Last night was simply amazing. It was one of the most thrilling cumulative nights of baseball to ever occur, and I will leave it to much better writers than I to explain the awesomeness and the significance of what happened. But as a blogger, and someone whose profession is in the digital media field, I have to comment on just how unprecedented last night’s experience was for millions of people across the globe.
Simply put, last night could not have happened even five years ago. No, the baseball world has never seen a roller coaster night of ups and downs filled with the implications that we experienced yesterday, but even if it had, there is no way it would have been ingested in quite the same way that made it so exceptionally special.
From 10 p.m. on, I sat in my living room with the television tuned to ESPN to monitor the Rays and Yankees game, while at the same time I watched the Braves vs. Phillies and Red Sox vs. Orioles contests on my laptop and iPad via MLB.TV. I was locked in, ready to see whatever happened on the night streaming in real time. Meanwhile, I chatted with baseball fans, some of them friends, some of them strangers, on Twitter throughout the night as the events unfolded.
As a result, I was able to watch two of the biggest collapses AND one of the most courageous comebacks in the history of the game, SIMULTANEOUSLY. Meanwhile I was able to share that experience with millions of baseball fans from across the globe through Twitter. I instantly saw the emotions from all ends of the spectrum as shared on Twitter, and was immediately supplied with fascinating content and anecdotes on the events of a night I will never forget. It was absolutely unbelievable, and made one of the most magical nights in baseball history even more incredible to digest.
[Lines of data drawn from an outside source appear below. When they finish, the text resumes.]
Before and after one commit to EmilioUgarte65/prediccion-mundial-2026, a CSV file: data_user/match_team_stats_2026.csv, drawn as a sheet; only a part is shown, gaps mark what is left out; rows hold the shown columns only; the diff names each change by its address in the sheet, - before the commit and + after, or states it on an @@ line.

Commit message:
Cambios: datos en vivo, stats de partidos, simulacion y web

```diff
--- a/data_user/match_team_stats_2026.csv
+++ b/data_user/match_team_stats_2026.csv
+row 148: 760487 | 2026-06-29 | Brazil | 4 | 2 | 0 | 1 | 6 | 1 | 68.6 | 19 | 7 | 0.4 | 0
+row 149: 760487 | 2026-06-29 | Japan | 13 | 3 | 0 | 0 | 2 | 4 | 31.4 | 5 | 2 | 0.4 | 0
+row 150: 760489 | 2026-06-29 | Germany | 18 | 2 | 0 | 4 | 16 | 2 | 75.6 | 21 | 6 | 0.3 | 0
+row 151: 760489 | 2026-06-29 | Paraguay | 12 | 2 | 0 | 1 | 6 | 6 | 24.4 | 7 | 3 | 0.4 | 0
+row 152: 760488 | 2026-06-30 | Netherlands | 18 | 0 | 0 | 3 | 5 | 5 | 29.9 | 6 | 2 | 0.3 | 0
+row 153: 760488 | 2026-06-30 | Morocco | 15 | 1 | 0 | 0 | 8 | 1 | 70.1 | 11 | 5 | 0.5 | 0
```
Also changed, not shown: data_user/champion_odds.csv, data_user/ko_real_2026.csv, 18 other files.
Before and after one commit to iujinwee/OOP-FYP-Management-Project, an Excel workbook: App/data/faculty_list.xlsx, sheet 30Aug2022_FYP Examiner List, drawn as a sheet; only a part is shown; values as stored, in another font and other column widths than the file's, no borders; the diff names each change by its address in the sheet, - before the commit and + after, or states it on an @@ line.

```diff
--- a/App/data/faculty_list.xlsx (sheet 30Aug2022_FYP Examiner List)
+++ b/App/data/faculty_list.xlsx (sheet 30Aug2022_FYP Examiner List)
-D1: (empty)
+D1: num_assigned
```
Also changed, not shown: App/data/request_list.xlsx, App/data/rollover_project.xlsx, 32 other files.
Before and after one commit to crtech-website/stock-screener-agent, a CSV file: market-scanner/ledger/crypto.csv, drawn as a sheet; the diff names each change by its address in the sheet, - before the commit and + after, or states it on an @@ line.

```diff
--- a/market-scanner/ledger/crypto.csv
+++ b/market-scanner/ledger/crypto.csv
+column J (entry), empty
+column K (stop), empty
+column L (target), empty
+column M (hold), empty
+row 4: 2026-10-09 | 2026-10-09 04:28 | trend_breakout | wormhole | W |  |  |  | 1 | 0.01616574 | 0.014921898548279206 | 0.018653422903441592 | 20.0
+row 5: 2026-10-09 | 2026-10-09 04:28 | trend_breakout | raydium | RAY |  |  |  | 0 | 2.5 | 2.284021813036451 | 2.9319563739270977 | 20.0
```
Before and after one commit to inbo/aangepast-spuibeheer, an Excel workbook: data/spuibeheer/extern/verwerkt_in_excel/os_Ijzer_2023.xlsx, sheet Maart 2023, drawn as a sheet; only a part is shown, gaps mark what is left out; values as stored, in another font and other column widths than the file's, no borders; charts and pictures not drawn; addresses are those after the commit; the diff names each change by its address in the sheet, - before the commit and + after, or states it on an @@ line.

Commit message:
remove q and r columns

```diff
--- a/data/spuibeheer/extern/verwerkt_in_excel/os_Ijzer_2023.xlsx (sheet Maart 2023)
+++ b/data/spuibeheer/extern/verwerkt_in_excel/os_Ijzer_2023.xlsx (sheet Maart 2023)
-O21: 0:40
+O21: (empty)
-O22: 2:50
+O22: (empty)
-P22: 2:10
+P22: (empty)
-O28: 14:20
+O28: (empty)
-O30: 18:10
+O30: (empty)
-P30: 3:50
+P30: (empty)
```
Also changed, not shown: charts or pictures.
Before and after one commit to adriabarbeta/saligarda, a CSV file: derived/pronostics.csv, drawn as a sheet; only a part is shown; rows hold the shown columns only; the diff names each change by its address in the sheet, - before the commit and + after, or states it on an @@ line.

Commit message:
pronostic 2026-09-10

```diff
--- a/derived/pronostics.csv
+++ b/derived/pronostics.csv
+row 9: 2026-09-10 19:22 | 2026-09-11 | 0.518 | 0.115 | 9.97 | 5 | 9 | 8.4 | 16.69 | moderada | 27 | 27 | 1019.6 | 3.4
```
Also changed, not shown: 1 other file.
Outside of my living room, I have to believe technology impacted the experiences of those fans lucky enough to be at one of those games as well. After the Red Sox were defeated by the Baltimore Orioles, you could hear the fans in Tampa Bay cheer before even the announcers or the local scoreboard operators knew what was going on. Through smart phones, many fans were likely huddled around one another keeping an eye on the other unbelievable events of the night, while personally experiencing one themselves.
Five years ago, if you attended a game on the last day of the regular season and your team happened to be in the playoff chase, the only way you could know what was happening around the league was by the updates on the out of town scoreboard. Last night, fans no doubt watched streaming video as the out of town games that had major implications on their own team’s season went down.
The numbers from last night are baffling, and the heroics by Evan Longoria and the Baltimore Orioles will be remembered for years to come. Red Sox and Braves fans will be telling their children about the infamy of the evening, and most other fans will tell tales of where they were, and how they watched. It was the baseball gods that made last night what it was, but it was the technology that helped us truly ingest it.